“It would be easy if there was evidence we were just profiteering but there is no evidence of that – in fact the opposite, our margins are under pressure along with everybody else’s,” he added.
Moto, which runs the £2 per litre garage on the A1, said wholesale oil prices had climbed 6pc over the past week and it had held off passing that on as long as it could. Howard Cox, at the campaign group Fair Fuel UK, says retailers are being “held to ransom” by fuel suppliers further up the supply chain, who “should be exposed”.
However, Luke Bosdet, at the AA, notes that supermarkets no longer compete heavily on forecourt prices, and a “postcode lottery” is developing. Regionally, average prices are most expensive in London at £1.83 for petrol and cheapest in the North East at £1.81, according to Experian data.
The price differences between areas can be stark. While the price of petrol in Gateshead was north of £2 per litre, drivers in Leicester were paying £1.67 on Thursday and in Brighton that rose to £1.72, according to data from comparison website Confused.com.
The latest RAC figures indicate retailers’ margins are not high: averaging 2pc on petrol and 5pc on diesel, although that may mask significant variation.
Their take is certainly vastly outweighed by the Government’s. VAT charged at 20pc and fuel duty at 52.95p per litre means the state is making 83.07p per litre of petrol and 84.05p per litre of diesel, at current prices.
The Office for Budget Responsibility (OBR) estimates that fuel duty will raise about £26bn this year, indicating at least £5bn will also be raised from VAT on fuel. That compares to the entire annual defence budget, for instance, which is £32.4bn.
The Government insists it has not had any ‘windfall’, however, as VAT gains from fuel are likely to be offset by lower spending elsewhere as households tighten their belts. The OBR cut its overall VAT forecasts for 2022-2023 in March, it notes.
The OBR’s downgrade for this year was, however, partly because soaring energy bills are expected to take more of households’ spending but incur lower VAT of 5pc. The overall VAT take is expected to rise after this year, with rampant inflation.
Edmund King, president of the AA, wants the Government to introduce a “fuel price stabiliser”, which would see fuel duty automatically lowered when prices go up. “Enough is enough,” he said.

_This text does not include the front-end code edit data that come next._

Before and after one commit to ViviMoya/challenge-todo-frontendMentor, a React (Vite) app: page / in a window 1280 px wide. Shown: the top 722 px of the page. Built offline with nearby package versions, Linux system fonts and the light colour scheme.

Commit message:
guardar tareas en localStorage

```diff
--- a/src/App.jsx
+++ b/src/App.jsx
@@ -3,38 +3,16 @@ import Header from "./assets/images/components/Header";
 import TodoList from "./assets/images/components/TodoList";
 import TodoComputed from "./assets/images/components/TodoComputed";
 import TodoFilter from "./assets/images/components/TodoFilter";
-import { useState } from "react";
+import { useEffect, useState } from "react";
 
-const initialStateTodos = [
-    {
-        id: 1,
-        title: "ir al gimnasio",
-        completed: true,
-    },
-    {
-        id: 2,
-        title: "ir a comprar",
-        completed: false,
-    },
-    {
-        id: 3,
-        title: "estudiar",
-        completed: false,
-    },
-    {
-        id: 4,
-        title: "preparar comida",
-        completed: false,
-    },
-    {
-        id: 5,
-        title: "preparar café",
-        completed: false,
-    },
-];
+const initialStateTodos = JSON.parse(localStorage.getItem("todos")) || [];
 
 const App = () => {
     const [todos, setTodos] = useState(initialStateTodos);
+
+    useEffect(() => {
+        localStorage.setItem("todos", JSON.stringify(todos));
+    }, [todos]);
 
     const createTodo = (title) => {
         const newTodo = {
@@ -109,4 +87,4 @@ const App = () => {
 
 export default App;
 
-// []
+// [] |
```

Having just announced £21bn in spending to help households battling soaring energy bills, the Chancellor may be hesitant to leap in with further tax cuts that risk fuelling inflation and denting the Government’s balance sheet, amid an uncertain outlook.
“It may well be that high prices are not a short-term phenomenon,” adds Stuart Adam, at the Institute for Fiscal Studies think tank. “When it might really bite is next year.”
The Government is funding the support for households on energy bills partly through a windfall tax on oil and gas producers. It is considering extending this to electricity generators, although has not yet indicated any willingness to go deeper into the petrol and diesel supply chain.
Instead, the Prime Minister last month ordered Department for Transport officials to draw up proposals to “name and shame” companies failing to pass on the fuel duty cut.
It comes as Kwasi Kwarteng, the business secretary, has fired off letters to fuel retailers insisting they pass on the fuel duty cut, alongside letters imploring oil and gas drillers to increase production and coal power generators to stay open.
But for motorists driving up the A1 and elsewhere, strong words need to turn into action fast.
A Government spokesman pointed to the at least £1,200 being paid out to eight million of the most vulnerable households to help with their energy bills this year.
He added: “We are also saving the typical employee over £330 a year through a tax cut in July, allowing people on Universal Credit to keep £1,000 more of what they earn and cutting fuel duty by 5p saving a typical family £100.”